    "The imposition took effect at the time of death and the tax became at once a lien on the property of the estate, enforceable by sale, if not paid, on proceedings in court. N. Y. Trust Co. v. Eisner, 256 U.S. 345, 41 S. Ct. 506, 65 L. Ed. 963, 16 A. L. R. 660."

    One test of the accrual of a tax so that the tax is saved from the effect of repealing statutes has been whether or not a lien for the tax attached to the property before the repeal and it has been held in a line of inheritance *273 tax cases commencing with Hertz v. Woodman, 218 U.S. 205, 30 S. Ct. 621, 54 L. Ed. 1001, that the tax accrued or was imposed at the decedent's death and the estate of the decedent was impressed with a lien at the same time. U. S. v. Ayer (C. C. A. 1) 12 F.(2d) 194; Crooks v. Loose (C. C. A. 8) 36 F.(2d) 571; O'Brien v. Sturgess (D. C.) 39 F.(2d) 950, affirmed (C. C. A. 3) 45 F.(2d) 1017; Ewbank v. U. S. (D. C.) 37 F.(2d) 383, affirmed (C. C. A. 7) 50 F.(2d) 409; U. S. v. Cruikshank et al. (D. C.) 48 F.(2d) 352. The thing that is taxed is the transfer of the decedent's estate upon his death. The full amount of the tax is fixed as a liability at that time as provided by the statutes then in force and the gross estate of the decedent is impressed with a lien for the full amount of the tax. In the light of these principles, it is clear that the clause of said section 409, "unless the tax is sooner paid in full," refers to the termination of the lien by payment in full during the ten-year period — not to the imposition of the lien on the due date of the tax.

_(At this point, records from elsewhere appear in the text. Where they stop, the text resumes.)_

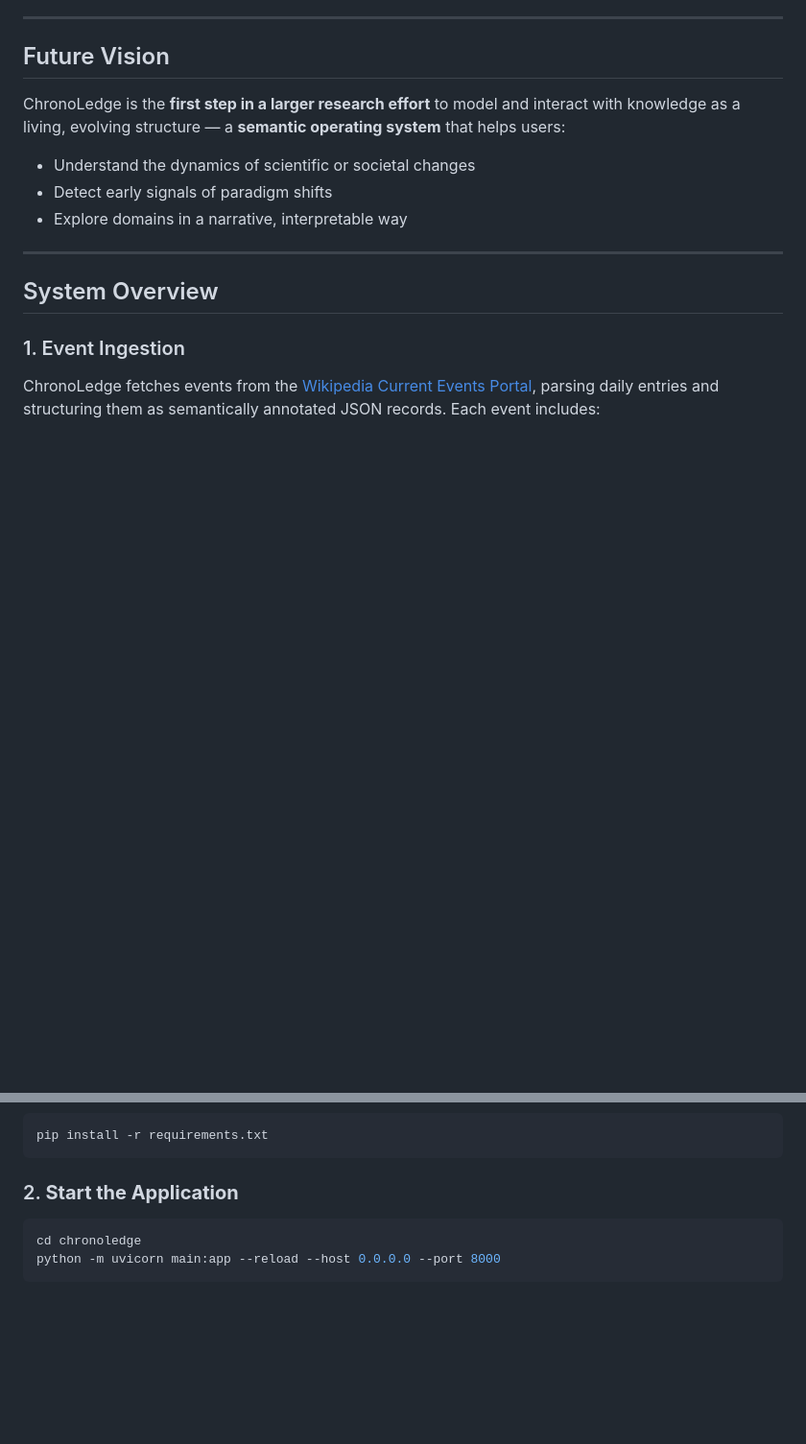
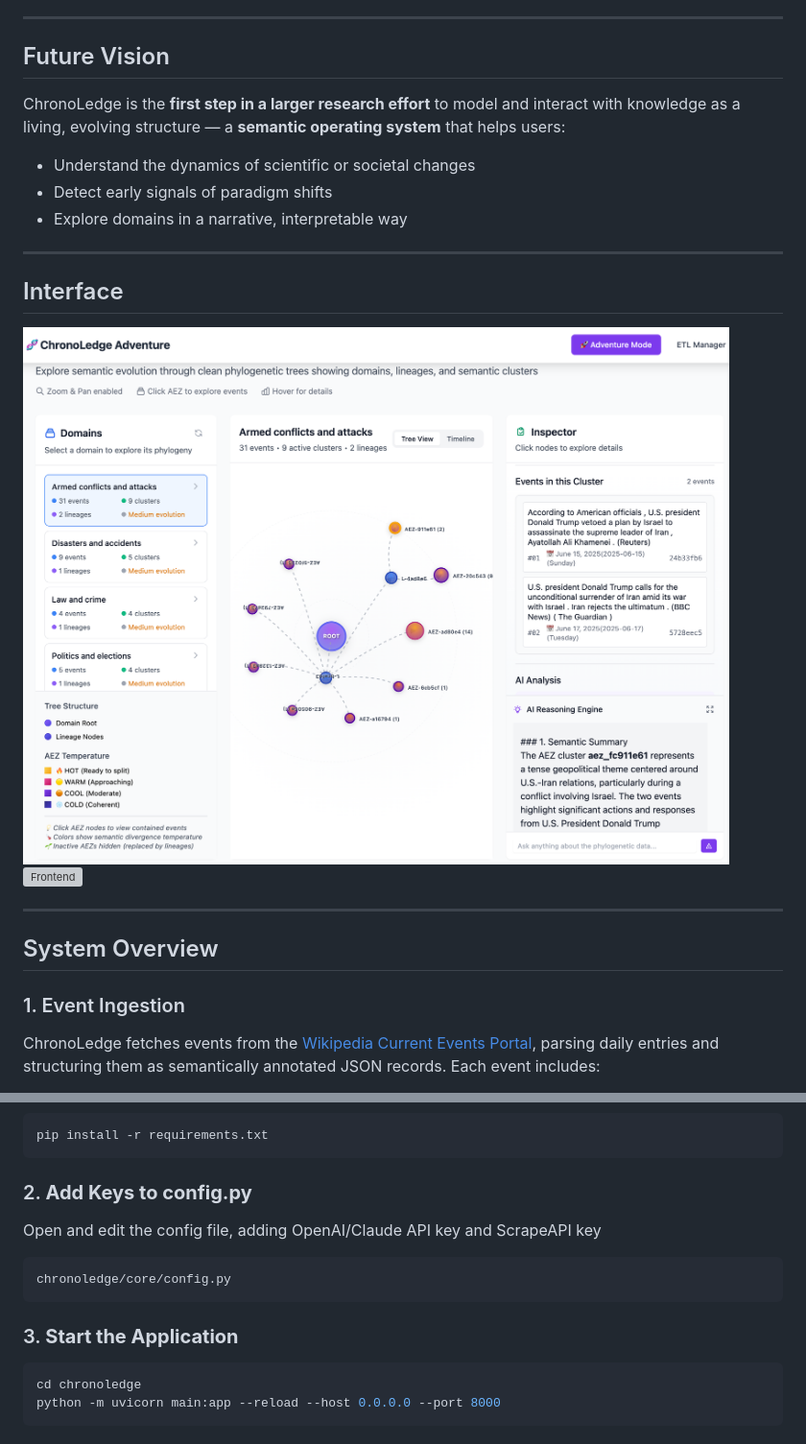
Before and after one commit to igorafsouza/chronoledge, a Markdown page: README.md, 2 parts joined by grey strips. Shown at 96% size. Drawn GitHub-style; blank space fills up the shorter version; grey boxes are pictures that could not be loaded.

````diff
--- a/README.md
+++ b/README.md
@@ -28,6 +28,13 @@ ChronoLedge is the **first step in a larger research effort** to model and inter
 - Understand the dynamics of scientific or societal changes
 - Detect early signals of paradigm shifts
 - Explore domains in a narrative, interpretable way
+
+---
+
+## Interface
+
+![Frontend](tutorial/adventure_page_overview.png)
+![Frontend](tutorial/llm_powered_chat_overview.png)
 
 ---
 
@@ -113,7 +120,13 @@ requirements.txt
 pip install -r requirements.txt
 ```
 
-### 2. **Start the Application**
+### 2. **Add Keys to config.py**
+Open and edit the config file, adding OpenAI/Claude API key and ScrapeAPI key
+```bash
+chronoledge/core/config.py
+```
+
+### 3. **Start the Application**
 ```bash
 cd chronoledge
 python -m uvicorn main:app --reload --host 0.0.0.0 --port 8000
````
Also changed, not shown: other parts of README.md (+0 -5 lines).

    Reliance is placed upon the language used in U. S. v. Woodward, 256 U.S. 632, 41 S. Ct. 615, 65 L. Ed. 1131, to the effect that an estate tax accrues one year after death if so provided by statute, and appellants argue therefrom that there is neither liability nor lien for the tax prior to accrual. This case was not one concerned with the incidence of the tax. It considered the term accrual from the standpoint of permissible deduction under an income tax provision. The effect of the decision in the Woodward Case was limited to a narrow and different proposition in the case of U. S. v. Mitchell, 271 U.S. 9, 46 S. Ct. 418, 70 L. Ed. 799.

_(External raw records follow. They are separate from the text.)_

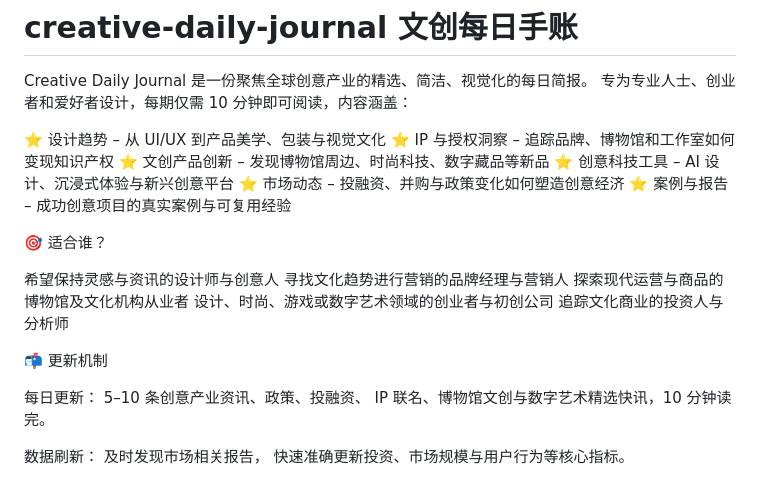
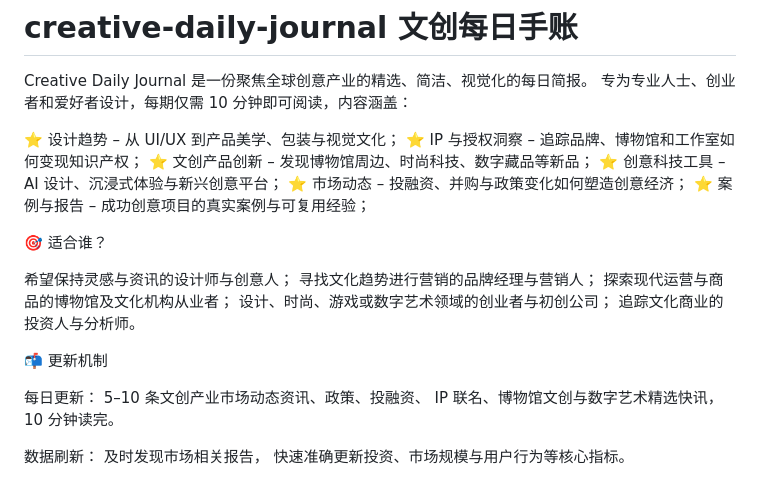
Before and after one commit to xunyao495/creative-daily-journal, a Markdown page: README.md, the part around the change. Drawn GitHub-style.

```diff
--- a/README.md
+++ b/README.md
@@ -2,25 +2,25 @@
 Creative Daily Journal 是一份聚焦全球创意产业的精选、简洁、视觉化的每日简报。
 专为专业人士、创业者和爱好者设计，每期仅需 10 分钟即可阅读，内容涵盖：
 
-⭐ 设计趋势 – 从 UI/UX 到产品美学、包装与视觉文化
-⭐ IP 与授权洞察 – 追踪品牌、博物馆和工作室如何变现知识产权
-⭐ 文创产品创新 – 发现博物馆周边、时尚科技、数字藏品等新品
-⭐ 创意科技工具 – AI 设计、沉浸式体验与新兴创意平台
-⭐ 市场动态 – 投融资、并购与政策变化如何塑造创意经济
-⭐ 案例与报告 – 成功创意项目的真实案例与可复用经验
+⭐ 设计趋势 – 从 UI/UX 到产品美学、包装与视觉文化；
+⭐ IP 与授权洞察 – 追踪品牌、博物馆和工作室如何变现知识产权；
+⭐ 文创产品创新 – 发现博物馆周边、时尚科技、数字藏品等新品；
+⭐ 创意科技工具 – AI 设计、沉浸式体验与新兴创意平台；
+⭐ 市场动态 – 投融资、并购与政策变化如何塑造创意经济；
+⭐ 案例与报告 – 成功创意项目的真实案例与可复用经验；
 
 🎯 适合谁？
 
-希望保持灵感与资讯的设计师与创意人
-寻找文化趋势进行营销的品牌经理与营销人
-探索现代运营与商品的博物馆及文化机构从业者
-设计、时尚、游戏或数字艺术领域的创业者与初创公司
-追踪文化商业的投资人与分析师
+希望保持灵感与资讯的设计师与创意人；
+寻找文化趋势进行营销的品牌经理与营销人；
+探索现代运营与商品的博物馆及文化机构从业者；
+设计、时尚、游戏或数字艺术领域的创业者与初创公司；
+追踪文化商业的投资人与分析师。
 
 📬 更新机制
 
 每日更新：
-5–10 条创意产业资讯、政策、投融资、
+5–10 条文创产业市场动态资讯、政策、投融资、
 IP 联名、博物馆文创与数字艺术精选快讯，10 分钟读完。
 
 数据刷新：
```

    Applying these principles to the instant case, it follows that a lien for the full amount of the estate tax was impressed upon the gross estate of Isidore Rosenberg at the date of his death. Since the correct amount of the tax has never been paid in full, there is a present lien upon the property for the unpaid portion of the tax. The fact that the deficiency determined included the amount of the refund does not affect our conclusions. In the case of Levy v. Commissioner (C. C. A.) 48 F.(2d) 725, in this circuit it was held that the amount of a refund might properly be included in the determination of a deficiency. We are not confronted with the same situation as in the case of Kelley v. U. S., 30 F.(2d) 193 (C. C. A. 9), where there was no deficiency determined and the only amount claimed was that of the refund. The payment of the difference between the amount of the deficiency and that of the refund after the determination of the deficiency does not affect the existence of the tax lien.

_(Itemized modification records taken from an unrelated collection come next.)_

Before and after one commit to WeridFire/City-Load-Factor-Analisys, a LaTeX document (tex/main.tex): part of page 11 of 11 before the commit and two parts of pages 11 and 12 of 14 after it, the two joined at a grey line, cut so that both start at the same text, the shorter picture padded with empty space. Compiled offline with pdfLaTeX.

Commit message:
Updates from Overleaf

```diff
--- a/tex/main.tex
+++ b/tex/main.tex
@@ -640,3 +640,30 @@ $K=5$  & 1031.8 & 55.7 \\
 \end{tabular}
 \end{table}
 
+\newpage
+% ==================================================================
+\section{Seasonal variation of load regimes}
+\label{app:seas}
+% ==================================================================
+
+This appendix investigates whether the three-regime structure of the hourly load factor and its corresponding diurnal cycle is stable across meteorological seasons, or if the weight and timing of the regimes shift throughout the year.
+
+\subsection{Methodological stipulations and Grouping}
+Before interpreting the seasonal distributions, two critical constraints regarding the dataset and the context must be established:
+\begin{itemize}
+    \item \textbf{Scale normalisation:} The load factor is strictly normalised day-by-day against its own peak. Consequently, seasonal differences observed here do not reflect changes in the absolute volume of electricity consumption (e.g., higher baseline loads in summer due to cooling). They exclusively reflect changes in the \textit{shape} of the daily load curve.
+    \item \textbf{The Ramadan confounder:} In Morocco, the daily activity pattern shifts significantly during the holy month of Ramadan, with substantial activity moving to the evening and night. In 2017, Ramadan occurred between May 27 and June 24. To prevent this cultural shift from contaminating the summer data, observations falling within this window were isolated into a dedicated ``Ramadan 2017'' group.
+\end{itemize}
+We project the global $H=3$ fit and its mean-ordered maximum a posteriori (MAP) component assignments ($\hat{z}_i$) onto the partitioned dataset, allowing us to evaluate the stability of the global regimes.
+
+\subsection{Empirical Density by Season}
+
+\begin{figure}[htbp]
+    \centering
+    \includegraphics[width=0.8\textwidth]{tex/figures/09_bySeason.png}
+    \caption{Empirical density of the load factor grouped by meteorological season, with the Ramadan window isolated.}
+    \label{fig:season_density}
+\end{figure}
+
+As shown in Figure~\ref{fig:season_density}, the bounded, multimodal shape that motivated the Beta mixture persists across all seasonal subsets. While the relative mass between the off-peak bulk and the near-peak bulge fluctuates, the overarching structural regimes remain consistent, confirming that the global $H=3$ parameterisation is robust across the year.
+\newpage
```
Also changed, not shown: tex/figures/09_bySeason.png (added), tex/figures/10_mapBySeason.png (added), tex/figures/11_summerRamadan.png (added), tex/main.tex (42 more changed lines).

    The collector has the right to enforce the lien by distraint and sale as provided in sections 3187 and 3188 of the Revised Statutes (26 USCA §§ 116, 117). Although these sections apply to the enforcement of general liens created under Revised Statutes, § 3186, (26 USCA § 115) they also apply to the enforcement of special liens created by other statutes. Blacklock v. U. S., 208 U.S. 75, 28 S. Ct. 228, 52 L. Ed. 396. A tax lien on property may be enforced by seizure and sale under a warrant of distraint where, at the time the lien attached, the property belonged to the person liable to pay the tax. Hartman v. Bean, 99 U.S. 393, 25 L. Ed. 455; Mansfield v. Excelsior Refinery Co., 133 U.S. 326, 10 S. Ct. 825, 34 L. Ed. 162; Blacklock v. U. S., supra. For estate tax purposes, the executor or administrator is the person liable to pay the tax. Since the estate tax lien attaches immediately upon the death of a decedent, the property at that time may be regarded as belonging to the taxpayer, that is, the administrator or executor. Property which constituted the decedent's estate and passed into the hands of the executor or administrator was impressed with the lien and is subject to seizure and sale.

    Judgment affirmed.